> _WHAT YOU SHOULD DO_:
Without including any image, repeat every record exactly.
◆ ◆ ◆
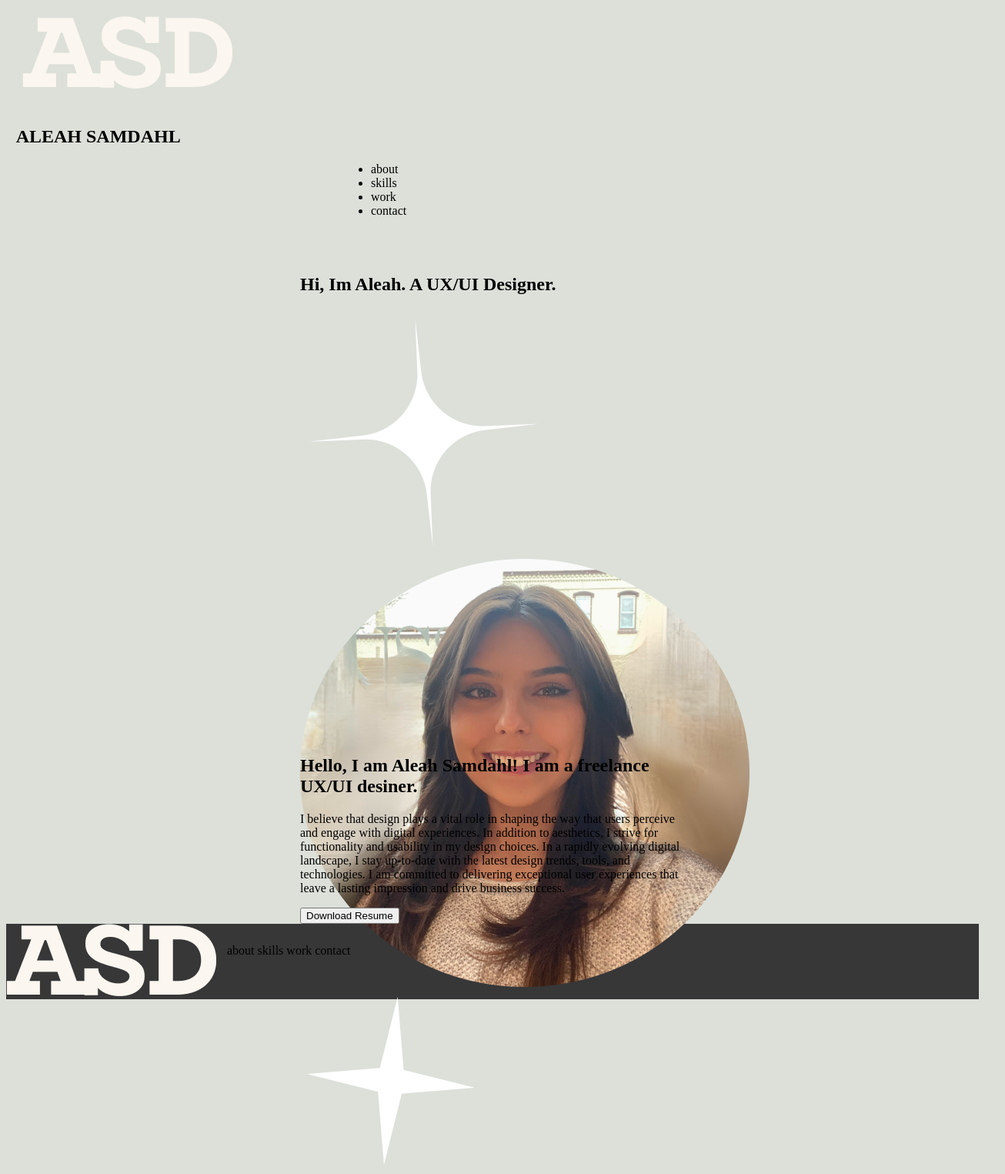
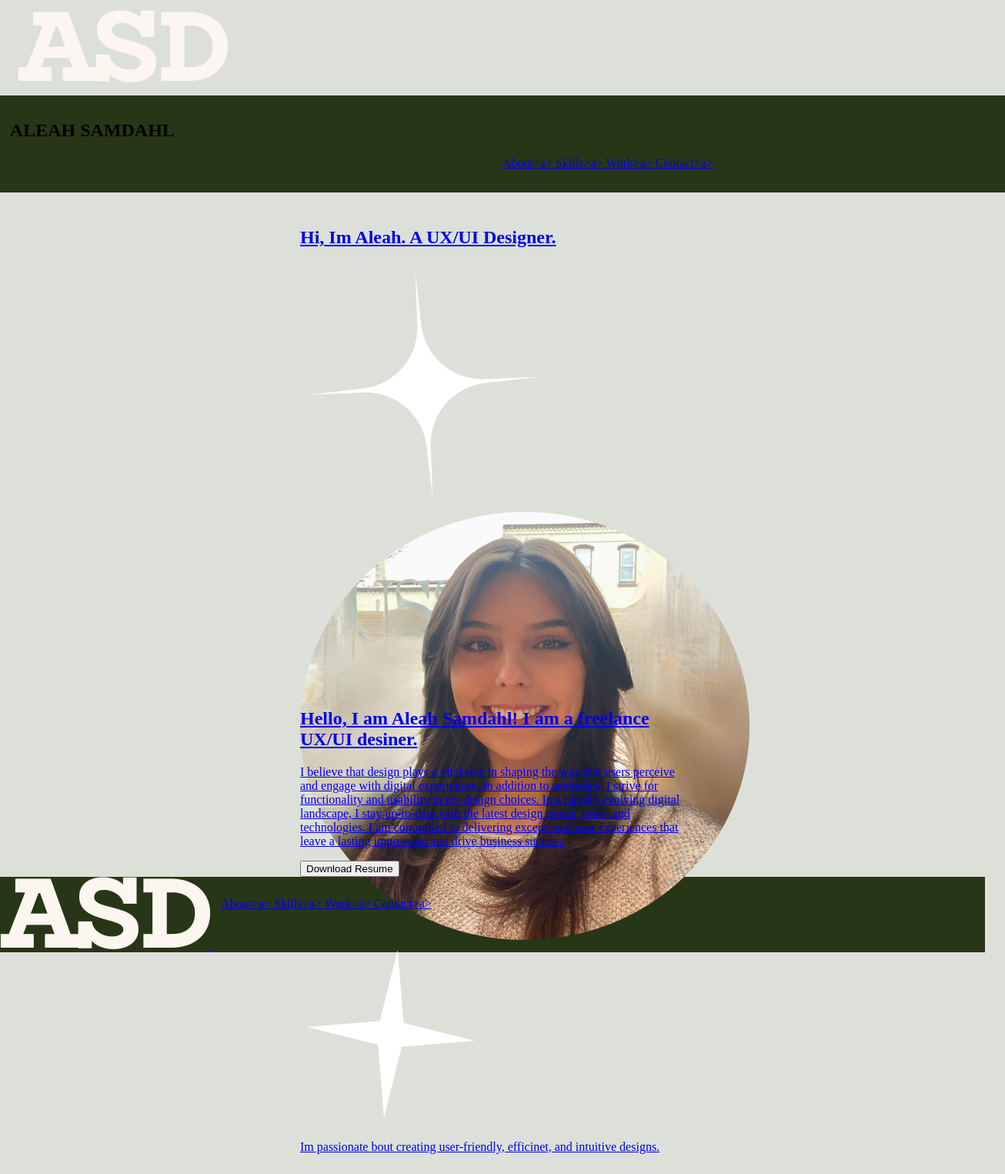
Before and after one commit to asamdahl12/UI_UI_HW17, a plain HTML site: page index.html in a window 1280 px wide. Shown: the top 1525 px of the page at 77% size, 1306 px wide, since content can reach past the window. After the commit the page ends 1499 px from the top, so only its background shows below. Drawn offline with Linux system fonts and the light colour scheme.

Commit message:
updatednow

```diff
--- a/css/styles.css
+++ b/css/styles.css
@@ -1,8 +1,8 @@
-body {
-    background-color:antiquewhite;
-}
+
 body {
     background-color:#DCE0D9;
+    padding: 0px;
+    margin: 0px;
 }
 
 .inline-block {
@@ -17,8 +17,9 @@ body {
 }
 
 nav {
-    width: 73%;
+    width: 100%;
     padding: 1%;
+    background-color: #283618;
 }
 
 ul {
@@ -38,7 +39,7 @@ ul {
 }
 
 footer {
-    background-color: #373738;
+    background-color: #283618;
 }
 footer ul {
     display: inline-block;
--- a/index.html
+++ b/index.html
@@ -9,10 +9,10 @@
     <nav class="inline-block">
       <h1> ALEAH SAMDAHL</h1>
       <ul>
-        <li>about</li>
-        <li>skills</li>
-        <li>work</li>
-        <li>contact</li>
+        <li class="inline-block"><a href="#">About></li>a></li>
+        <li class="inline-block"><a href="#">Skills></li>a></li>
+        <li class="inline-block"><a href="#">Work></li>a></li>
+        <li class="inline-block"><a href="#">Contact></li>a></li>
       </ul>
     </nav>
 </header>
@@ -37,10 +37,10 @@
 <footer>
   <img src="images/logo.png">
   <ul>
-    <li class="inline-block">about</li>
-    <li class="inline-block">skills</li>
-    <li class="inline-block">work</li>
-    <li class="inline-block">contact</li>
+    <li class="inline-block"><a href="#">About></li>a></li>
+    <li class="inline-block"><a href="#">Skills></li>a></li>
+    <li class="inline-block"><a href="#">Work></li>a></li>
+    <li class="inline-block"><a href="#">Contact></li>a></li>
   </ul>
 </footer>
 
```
◆ ◆ ◆
> _ANSWER TO THIS TASK_:
Before and after one commit to asamdahl12/UI_UI_HW17, a plain HTML site: page index.html in a window 1280 px wide. Shown: the top 1525 px of the page at 77% size, 1306 px wide, since content can reach past the window. After the commit the page ends 1499 px from the top, so only its background shows below. Drawn offline with Linux system fonts and the light colour scheme.

Commit message:
updatednow

```diff
--- a/css/styles.css
+++ b/css/styles.css
@@ -1,8 +1,8 @@
-body {
-    background-color:antiquewhite;
-}
+
 body {
     background-color:#DCE0D9;
+    padding: 0px;
+    margin: 0px;
 }
 
 .inline-block {
@@ -17,8 +17,9 @@ body {
 }
 
 nav {
-    width: 73%;
+    width: 100%;
     padding: 1%;
+    background-color: #283618;
 }
 
 ul {
@@ -38,7 +39,7 @@ ul {
 }
 
 footer {
-    background-color: #373738;
+    background-color: #283618;
 }
 footer ul {
     display: inline-block;
--- a/index.html
+++ b/index.html
@@ -9,10 +9,10 @@
     <nav class="inline-block">
       <h1> ALEAH SAMDAHL</h1>
       <ul>
-        <li>about</li>
-        <li>skills</li>
-        <li>work</li>
-        <li>contact</li>
+        <li class="inline-block"><a href="#">About></li>a></li>
+        <li class="inline-block"><a href="#">Skills></li>a></li>
+        <li class="inline-block"><a href="#">Work></li>a></li>
+        <li class="inline-block"><a href="#">Contact></li>a></li>
       </ul>
     </nav>
 </header>
@@ -37,10 +37,10 @@
 <footer>
   <img src="images/logo.png">
   <ul>
-    <li class="inline-block">about</li>
-    <li class="inline-block">skills</li>
-    <li class="inline-block">work</li>
-    <li class="inline-block">contact</li>
+    <li class="inline-block"><a href="#">About></li>a></li>
+    <li class="inline-block"><a href="#">Skills></li>a></li>
+    <li class="inline-block"><a href="#">Work></li>a></li>
+    <li class="inline-block"><a href="#">Contact></li>a></li>
   </ul>
 </footer>
 
```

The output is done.